Longitudinal Changes in Health-Related Quality of Life in Primary Glomerular Disease: Results From the CureGN Study

CureGN Consortium

Research output: Contribution to journalArticlepeer-review

Abstract

Introduction: Prior cross-sectional studies suggest that health-related quality of life (HRQOL) worsens with more severe glomerular disease. This longitudinal analysis was conducted to assess changes in HRQOL with changing disease status. Methods: Cure Glomerulonephropathy (CureGN) is a cohort of patients with minimal change disease, focal segmental glomerulosclerosis, membranous nephropathy, IgA vasculitis, or IgA nephropathy. HRQOL was assessed at enrollment and follow-up visits 1 to 3 times annually for up to 5 years with the Patient-Reported Outcomes Measurement Information System (PROMIS). Global health, anxiety, and fatigue domains were measured in all; mobility was measured in children; and sleep-related impairment was measured in adults. Linear mixed effects models were used to evaluate HRQOL responsiveness to changes in disease status. Results: A total of 469 children and 1146 adults with PROMIS scores were included in the analysis. HRQOL improved over time in nearly all domains, though group-level changes were modest. Edema was most consistently associated with worse HRQOL across domains among children and adults. A greater number of symptoms also predicted worse HRQOL in all domains. Sex, age, obesity, and serum albumin were associated with some HRQOL domains. The estimated glomerular filtration rate (eGFR) was only associated with fatigue and adult physical health; proteinuria was not associated with any HRQOL domain in adjusted models. Conclusion: HRQOL measures were responsive to changes in disease activity, as indicated by edema. HRQOL over time was not predicted by laboratory-based markers of disease. Patient-reported edema and number of symptoms were the strongest predictors of HRQOL, highlighting the importance of the patient experience in glomerular disease. HRQOL outcomes inform understanding of the patient experience for children and adults with glomerular diseases.

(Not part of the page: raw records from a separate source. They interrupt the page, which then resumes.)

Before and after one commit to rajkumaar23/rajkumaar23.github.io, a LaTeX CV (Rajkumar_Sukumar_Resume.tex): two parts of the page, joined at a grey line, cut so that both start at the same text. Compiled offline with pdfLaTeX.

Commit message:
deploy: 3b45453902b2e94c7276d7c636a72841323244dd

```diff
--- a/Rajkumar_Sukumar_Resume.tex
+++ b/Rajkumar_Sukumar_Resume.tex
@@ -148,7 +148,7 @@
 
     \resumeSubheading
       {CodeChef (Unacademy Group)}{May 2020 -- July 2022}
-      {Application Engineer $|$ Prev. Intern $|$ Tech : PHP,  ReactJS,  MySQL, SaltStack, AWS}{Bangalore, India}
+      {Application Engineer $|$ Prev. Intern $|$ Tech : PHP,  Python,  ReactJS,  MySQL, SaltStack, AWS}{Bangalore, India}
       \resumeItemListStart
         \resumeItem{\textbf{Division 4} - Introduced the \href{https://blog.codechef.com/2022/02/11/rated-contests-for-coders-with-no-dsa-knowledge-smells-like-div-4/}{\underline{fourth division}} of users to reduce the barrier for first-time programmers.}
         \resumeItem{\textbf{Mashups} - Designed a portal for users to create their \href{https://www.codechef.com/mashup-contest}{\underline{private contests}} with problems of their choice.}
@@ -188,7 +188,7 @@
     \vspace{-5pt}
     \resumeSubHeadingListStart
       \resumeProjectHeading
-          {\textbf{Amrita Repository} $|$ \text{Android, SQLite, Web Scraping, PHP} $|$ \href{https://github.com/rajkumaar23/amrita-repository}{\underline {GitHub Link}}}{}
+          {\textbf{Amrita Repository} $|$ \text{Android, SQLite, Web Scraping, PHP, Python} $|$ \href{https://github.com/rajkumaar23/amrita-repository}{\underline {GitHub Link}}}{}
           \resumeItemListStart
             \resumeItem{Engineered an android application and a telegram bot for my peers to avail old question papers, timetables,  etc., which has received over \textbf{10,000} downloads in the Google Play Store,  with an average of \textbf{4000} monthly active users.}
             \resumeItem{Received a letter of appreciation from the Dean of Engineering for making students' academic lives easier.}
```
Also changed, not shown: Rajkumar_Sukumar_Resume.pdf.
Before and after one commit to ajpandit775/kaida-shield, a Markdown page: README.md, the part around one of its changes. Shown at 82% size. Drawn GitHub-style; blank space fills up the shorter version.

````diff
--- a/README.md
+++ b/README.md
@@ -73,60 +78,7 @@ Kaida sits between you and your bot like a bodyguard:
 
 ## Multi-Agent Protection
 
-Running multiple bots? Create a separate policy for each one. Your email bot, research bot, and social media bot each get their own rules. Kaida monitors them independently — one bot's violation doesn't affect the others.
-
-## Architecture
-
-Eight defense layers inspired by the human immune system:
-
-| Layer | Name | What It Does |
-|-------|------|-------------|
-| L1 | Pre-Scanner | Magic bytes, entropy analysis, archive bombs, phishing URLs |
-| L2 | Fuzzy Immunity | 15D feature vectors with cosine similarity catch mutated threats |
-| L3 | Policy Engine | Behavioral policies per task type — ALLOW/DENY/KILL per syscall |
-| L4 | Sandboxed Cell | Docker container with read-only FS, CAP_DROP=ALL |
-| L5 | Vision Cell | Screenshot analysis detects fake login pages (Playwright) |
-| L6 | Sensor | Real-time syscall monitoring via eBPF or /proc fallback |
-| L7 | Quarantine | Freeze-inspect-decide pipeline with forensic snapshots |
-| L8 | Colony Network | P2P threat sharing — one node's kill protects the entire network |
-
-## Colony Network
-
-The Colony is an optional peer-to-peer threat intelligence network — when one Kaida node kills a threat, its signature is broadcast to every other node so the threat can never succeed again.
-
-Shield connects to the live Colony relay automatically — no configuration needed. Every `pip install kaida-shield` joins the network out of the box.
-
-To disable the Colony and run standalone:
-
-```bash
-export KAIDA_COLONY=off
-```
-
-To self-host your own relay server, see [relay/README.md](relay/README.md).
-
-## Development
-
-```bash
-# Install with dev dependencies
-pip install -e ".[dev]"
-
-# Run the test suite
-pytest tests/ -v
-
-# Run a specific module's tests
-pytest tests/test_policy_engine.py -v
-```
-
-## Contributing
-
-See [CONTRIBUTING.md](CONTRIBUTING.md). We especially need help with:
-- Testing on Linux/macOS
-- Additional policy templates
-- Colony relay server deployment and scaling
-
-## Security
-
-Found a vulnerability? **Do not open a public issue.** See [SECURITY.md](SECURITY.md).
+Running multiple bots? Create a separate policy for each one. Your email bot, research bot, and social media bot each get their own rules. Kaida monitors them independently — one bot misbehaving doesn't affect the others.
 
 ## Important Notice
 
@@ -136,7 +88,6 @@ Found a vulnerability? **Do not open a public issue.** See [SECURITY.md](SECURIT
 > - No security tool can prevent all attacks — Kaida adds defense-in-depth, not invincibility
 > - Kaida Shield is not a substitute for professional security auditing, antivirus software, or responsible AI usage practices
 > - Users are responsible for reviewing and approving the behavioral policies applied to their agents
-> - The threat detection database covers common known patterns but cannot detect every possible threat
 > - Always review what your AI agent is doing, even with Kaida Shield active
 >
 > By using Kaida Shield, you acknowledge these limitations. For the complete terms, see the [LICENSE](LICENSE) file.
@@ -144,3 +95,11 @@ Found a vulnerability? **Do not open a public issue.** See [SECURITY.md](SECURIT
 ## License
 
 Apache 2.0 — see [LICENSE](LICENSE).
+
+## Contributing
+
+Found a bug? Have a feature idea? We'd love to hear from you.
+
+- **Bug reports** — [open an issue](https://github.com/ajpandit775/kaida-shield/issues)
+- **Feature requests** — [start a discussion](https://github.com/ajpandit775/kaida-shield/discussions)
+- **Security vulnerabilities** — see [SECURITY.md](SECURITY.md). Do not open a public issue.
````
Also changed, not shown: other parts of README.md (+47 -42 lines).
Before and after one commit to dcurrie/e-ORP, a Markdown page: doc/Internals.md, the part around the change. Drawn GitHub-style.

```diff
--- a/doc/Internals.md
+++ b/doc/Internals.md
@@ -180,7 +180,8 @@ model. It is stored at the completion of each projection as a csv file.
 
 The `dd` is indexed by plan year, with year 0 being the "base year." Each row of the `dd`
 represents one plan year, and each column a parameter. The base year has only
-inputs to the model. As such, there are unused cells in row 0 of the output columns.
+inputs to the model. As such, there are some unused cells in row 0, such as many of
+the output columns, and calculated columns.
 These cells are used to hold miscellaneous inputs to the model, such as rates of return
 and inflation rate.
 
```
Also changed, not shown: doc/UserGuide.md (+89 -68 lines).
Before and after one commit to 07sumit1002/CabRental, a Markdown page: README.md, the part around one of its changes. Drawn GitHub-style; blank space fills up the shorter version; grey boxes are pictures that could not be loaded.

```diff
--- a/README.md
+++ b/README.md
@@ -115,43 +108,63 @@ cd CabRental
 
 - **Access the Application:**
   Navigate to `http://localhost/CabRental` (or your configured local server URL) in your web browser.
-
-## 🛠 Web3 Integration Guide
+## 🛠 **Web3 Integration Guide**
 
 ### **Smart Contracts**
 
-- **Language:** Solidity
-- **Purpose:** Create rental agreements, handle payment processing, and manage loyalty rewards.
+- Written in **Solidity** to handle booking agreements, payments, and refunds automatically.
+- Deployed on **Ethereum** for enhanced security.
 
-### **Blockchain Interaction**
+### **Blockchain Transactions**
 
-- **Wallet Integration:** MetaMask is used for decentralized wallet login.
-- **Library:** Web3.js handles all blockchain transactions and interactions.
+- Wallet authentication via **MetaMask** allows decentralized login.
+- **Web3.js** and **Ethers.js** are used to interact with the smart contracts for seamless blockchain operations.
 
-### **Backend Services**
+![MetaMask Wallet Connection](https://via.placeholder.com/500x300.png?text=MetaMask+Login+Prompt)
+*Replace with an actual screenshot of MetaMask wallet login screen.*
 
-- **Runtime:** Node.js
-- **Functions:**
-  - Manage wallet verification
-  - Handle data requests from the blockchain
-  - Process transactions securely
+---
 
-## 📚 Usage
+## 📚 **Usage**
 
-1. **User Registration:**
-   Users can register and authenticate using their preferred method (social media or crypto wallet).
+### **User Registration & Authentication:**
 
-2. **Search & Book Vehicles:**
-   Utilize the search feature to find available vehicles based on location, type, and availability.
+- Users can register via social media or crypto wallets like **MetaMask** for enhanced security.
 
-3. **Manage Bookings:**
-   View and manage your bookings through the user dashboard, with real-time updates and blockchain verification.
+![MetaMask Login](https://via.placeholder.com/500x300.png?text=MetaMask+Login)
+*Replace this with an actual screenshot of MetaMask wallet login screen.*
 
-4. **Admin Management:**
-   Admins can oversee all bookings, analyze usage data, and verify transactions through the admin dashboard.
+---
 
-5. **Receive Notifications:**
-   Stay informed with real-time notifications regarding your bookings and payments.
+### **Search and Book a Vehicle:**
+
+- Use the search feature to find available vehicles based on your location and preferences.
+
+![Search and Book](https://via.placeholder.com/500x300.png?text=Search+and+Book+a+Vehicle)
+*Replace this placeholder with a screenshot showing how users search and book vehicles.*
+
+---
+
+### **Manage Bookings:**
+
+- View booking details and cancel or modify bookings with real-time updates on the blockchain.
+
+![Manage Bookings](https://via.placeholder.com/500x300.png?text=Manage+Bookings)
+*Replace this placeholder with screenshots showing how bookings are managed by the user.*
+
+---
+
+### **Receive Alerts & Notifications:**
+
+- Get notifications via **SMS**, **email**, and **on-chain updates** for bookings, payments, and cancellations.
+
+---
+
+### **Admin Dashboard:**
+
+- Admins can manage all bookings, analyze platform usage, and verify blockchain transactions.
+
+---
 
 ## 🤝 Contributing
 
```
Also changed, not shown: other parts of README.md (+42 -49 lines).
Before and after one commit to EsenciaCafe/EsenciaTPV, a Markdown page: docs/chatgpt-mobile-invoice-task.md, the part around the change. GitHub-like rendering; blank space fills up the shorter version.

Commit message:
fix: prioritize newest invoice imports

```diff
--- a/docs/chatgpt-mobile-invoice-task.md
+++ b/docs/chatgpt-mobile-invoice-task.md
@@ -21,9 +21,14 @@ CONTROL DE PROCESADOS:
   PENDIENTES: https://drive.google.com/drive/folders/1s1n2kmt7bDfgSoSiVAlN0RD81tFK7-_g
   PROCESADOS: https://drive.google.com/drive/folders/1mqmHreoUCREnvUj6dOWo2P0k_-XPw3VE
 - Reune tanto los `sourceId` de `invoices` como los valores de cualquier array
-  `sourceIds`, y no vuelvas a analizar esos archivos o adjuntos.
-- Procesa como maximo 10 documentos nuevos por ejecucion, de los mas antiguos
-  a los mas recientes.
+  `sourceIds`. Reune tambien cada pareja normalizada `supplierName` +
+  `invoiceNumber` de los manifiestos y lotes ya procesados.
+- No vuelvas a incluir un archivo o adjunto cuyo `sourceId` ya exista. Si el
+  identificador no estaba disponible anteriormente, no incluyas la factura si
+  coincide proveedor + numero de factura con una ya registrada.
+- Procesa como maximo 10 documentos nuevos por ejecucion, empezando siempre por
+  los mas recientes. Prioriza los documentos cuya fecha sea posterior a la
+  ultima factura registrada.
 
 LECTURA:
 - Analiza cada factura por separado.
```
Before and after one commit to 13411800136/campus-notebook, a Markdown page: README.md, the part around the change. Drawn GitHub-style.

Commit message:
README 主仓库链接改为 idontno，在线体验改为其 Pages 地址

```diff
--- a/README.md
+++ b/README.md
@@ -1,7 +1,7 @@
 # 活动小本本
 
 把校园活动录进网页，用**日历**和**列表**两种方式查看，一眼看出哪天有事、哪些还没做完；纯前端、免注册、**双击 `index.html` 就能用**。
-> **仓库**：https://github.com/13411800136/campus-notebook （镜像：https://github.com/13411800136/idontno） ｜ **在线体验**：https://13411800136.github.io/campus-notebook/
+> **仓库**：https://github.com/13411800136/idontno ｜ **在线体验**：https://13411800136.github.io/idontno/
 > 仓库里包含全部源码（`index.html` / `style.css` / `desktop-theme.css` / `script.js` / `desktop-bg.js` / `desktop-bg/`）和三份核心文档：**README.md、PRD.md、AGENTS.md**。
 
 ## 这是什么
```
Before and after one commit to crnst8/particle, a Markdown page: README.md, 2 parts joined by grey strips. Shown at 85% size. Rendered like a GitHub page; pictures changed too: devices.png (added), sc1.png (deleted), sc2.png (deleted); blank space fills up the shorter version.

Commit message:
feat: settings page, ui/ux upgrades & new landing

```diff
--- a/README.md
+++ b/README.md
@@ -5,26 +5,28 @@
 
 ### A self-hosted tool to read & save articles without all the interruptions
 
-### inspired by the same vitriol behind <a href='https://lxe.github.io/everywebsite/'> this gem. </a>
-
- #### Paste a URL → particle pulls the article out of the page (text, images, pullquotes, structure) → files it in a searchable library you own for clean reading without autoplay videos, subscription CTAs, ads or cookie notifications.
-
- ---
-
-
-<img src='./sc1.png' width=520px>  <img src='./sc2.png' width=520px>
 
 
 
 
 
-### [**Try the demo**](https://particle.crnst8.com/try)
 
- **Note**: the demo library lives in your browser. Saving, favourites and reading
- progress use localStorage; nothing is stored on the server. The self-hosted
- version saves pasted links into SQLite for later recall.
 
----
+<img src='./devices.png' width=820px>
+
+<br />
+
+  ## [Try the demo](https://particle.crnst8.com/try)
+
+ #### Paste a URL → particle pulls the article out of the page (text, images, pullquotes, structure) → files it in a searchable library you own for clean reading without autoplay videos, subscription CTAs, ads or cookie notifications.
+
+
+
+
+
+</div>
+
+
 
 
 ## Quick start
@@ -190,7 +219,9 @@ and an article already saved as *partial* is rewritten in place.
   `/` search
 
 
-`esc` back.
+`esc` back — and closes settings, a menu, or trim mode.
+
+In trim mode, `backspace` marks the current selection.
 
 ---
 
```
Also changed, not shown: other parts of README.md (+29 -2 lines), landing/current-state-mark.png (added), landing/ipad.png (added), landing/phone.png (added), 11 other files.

Original languageEnglish (US)
Pages (from-to)1679-1689
Number of pages11
JournalKidney International Reports
Volume5
Issue number10
DOIs
StatePublished - Oct 2020

Bibliographical note

Funding Information:
Funding for the CureGN consortium is provided by UM1DK100845, UM1DK100846, UM1DK100876, UM1DK100866, and UM1DK100867 from the National Institute of Diabetes and Digestive and Kidney Diseases (NIDDK). Patient recruitment is supported by NephCure Kidney International. This project was also supported in part by UL1TR002240 from the National Center for Advancing Translational Sciences (NCATS) for the Michigan Institute for Clinical and Health Research.

Funding Information:
JT owns equity/stock in General Electric and Procter & Gamble, and receives grant support from Pfizer Inc. TS receives consulting fees and advisory board membership fees from ALNYLAM and current grant support and research funding from National Institutes of Health–National Institute of Diabetes and Digestive and Kidney Diseases (NIH-NIDDK), Bristol-Myers-Squibb, Retrophin, Mallinckdrodt, and Alexion; and royalty from UpToDate. HF reports current grant support RANSFORM KL2 Scholars Mentored Career Development “Genomic Disorders, Chronic Kidney Disease and Neurocognitive Status in Children.” AF receives consulting fees and advisory board membership fees from Variant Pharmaceutical, DImerix ONO; Equity/stock Variant Pharmaceutical (unrelated), NIH grant support. PHN reports current grant support from NIH Immune Tolerance Network. CBS receives consulting fees and advisory board membership fees from Kite Medical. CW reports lecture fees from Mallinckrodt Pharmaceuticals. SB reports current grant support for multicenter NIH-sponsored trials. DSG receives consulting fees and advisory board membership fees paid to the University of Michigan; current grant support from Retrophin, Complexa, BMS, Variant, Goldfinch, NIH; and additional support from Nephcure Kidney International is under negotiation. KRT receives consulting fees and advisory board membership fees from Eli Lilly and Company, Boehringer Ingelheim, Astra Zeneca, Gilead, Goldfinch Bio; lecture fees from Eli Lilly and Company, Astra Zeneca; travel support from Eli Lilly and Company; current grant support from NIDDK, NCATS, and CDC; and additional support from Goldfinch Bio is under negotiation. All the other authors declared no competing interests.

Publisher Copyright:
© 2020

Keywords

  • edema
  • health-related quality of life
  • patient-reported outcomes
  • primary glomerular disease

PubMed: MeSH publication types

  • Journal Article

Fingerprint

Dive into the research topics of 'Longitudinal Changes in Health-Related Quality of Life in Primary Glomerular Disease: Results From the CureGN Study'. Together they form a unique fingerprint.

Cite this